Colombia: Blood And Gold


February 20, 2011: The government believes the recent FARC release of six prisoners was a ploy to make it easier, and safer, for the leftist rebels to move a large headquarters, plus gaining some positive media spin for the "humanitarian gesture." As part of the prisoner release deal, FARC insisted that large areas of Central Colombia have all army and police activity shut down (so the rebels could move the captives into position to be picked up by Brazilian helicopters.) The government was also miffed that, during the week the six prisoners were released, several more people were taken by FARC.

In the north, illegal gold mining, and FARC operations (mainly extortion) thrive together. There are thousands of legal mines, which have become another battleground for the leftist rebels. With gold selling for over a thousand dollars an ounce, there's been a rush to the hills, with gangsters and leftist rebels coming right behind the miners.

The fighting continues to move to border areas, as drug gangs, and leftist rebels move across the border to Panama, Venezuela and Ecuador. But for most of the country, the crime rate is declining. Once the kidnapping capital of the world, that dubious distinction has moved to places like Mexico, where drug gangs are still full of fight.

Neighboring Venezuela has become more friendly of late. A major reason for this change is the collapsing Venezuelan economy. Despite all its oil income (a third of GDP), Venezuela was the only country in South America to suffer a decline in economic activity last year. The government is determined to establish some kind of socialist republic, and is driving out the middle class, and taking over private businesses to eliminate potential enemies. Anyone who protests is accused of being U.S. backed counter-revolutionaries. Spreading the revolution is now less of a priority than keeping the economy afloat. That will be increasingly difficult as more of the economy becomes state owned. Using Cuba and the defunct Soviet Union as an economic model is not likely to work. Out of need for essential imports, Venezuela is restoring economic links with Colombia. Venezuela is being more cooperative with its neighbors in going after cocaine smugglers, but it's obvious that Venezuela is still a hub for the movement of drugs.

February 16, 2011: FARC released the last of six prisoners it had kidnapped over the years. This was done as a gesture to help promote peace talks, and the possible release of FARC leaders from prison.

February 12, 2011: Troops captured a 32 meter (100 foot) drug smuggling submarine on a Pacific coast river near the Ecuador border. Last Summer, a similar sub was captured just across the border in Ecuador. Both subs were built to carry 7-8 tons of cocaine to North America.

February 11, 2011:  Police captured the head of finance for Erpac, the largest drug gang in eastern Colombia. Police had cornered and killed the head of Erpac two months ago.
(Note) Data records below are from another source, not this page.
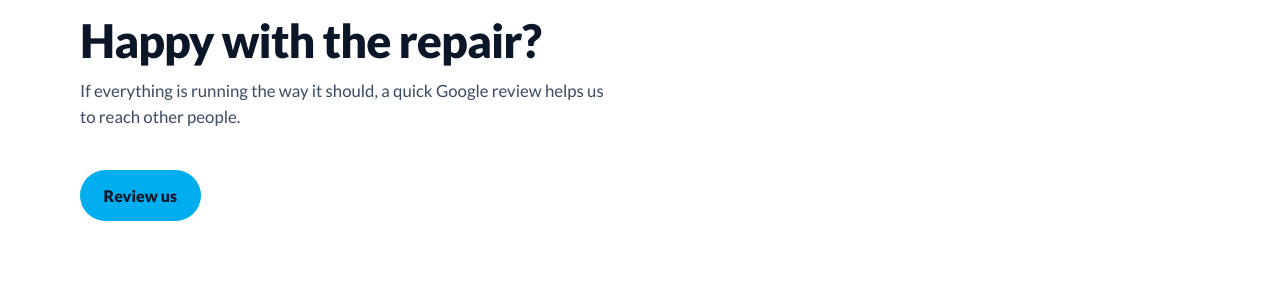
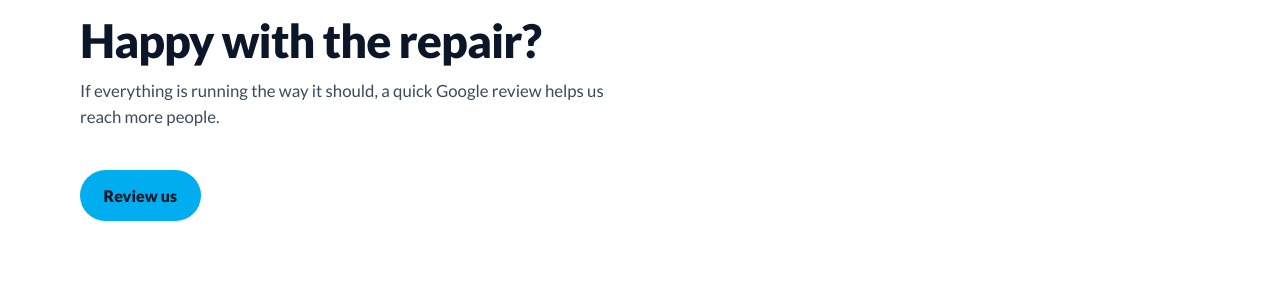
Before and after one commit to linuxer0x42/turriffpcrepair-website, a Jekyll site: the page built from index.html, in a window 1280 px wide and 900 px high, scrolled down 1363 px. Shown: the part 180-480 px from the top of the window. Built offline with Jekyll 4.4.1, drawn with Linux system fonts in a browser that asks for light colours.

Commit message:
feat(index.html): change wording of review section

```diff
--- a/index.html
+++ b/index.html
@@ -70,7 +70,7 @@ description: >-
     <h2>Happy with the repair?</h2>
     <p class="intro">
       If everything is running the way it should, a quick Google review helps
-      us to reach other people.
+      us reach more people.
     </p>
     <p class="actions">
       <a class="btn btn-primary" href="{{ site.review_url }}"
```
February 10, 2011: In the north, a major gun battle between FARC and drug gang gunmen left at least fifteen dead. Years of government progress in clearing large areas of leftist rebels and drug gangs has eroded the cooperation between the rebels and gangsters, who are now competing for territory and income from drug smuggling.

February 6, 2011: One of the major oil pipelines was damaged by two bombs. The attacks were believed to be the work of FARC, but repairs were quickly made and exports were not interrupted.




Help Keep Us From Drying Up

We need your help! Our subscription base has slowly been dwindling.

Each month we count on your contributions. You can support us in the following ways:

  1. Make sure you spread the word about us. Two ways to do that are to like us on Facebook and follow us on Twitter.
  2. Subscribe to our daily newsletter. We’ll send the news to your email box, and you don’t have to come to the site unless you want to read columns or see photos.
  3. You can contribute to the health of StrategyPage.
Subscribe   Contribute   Close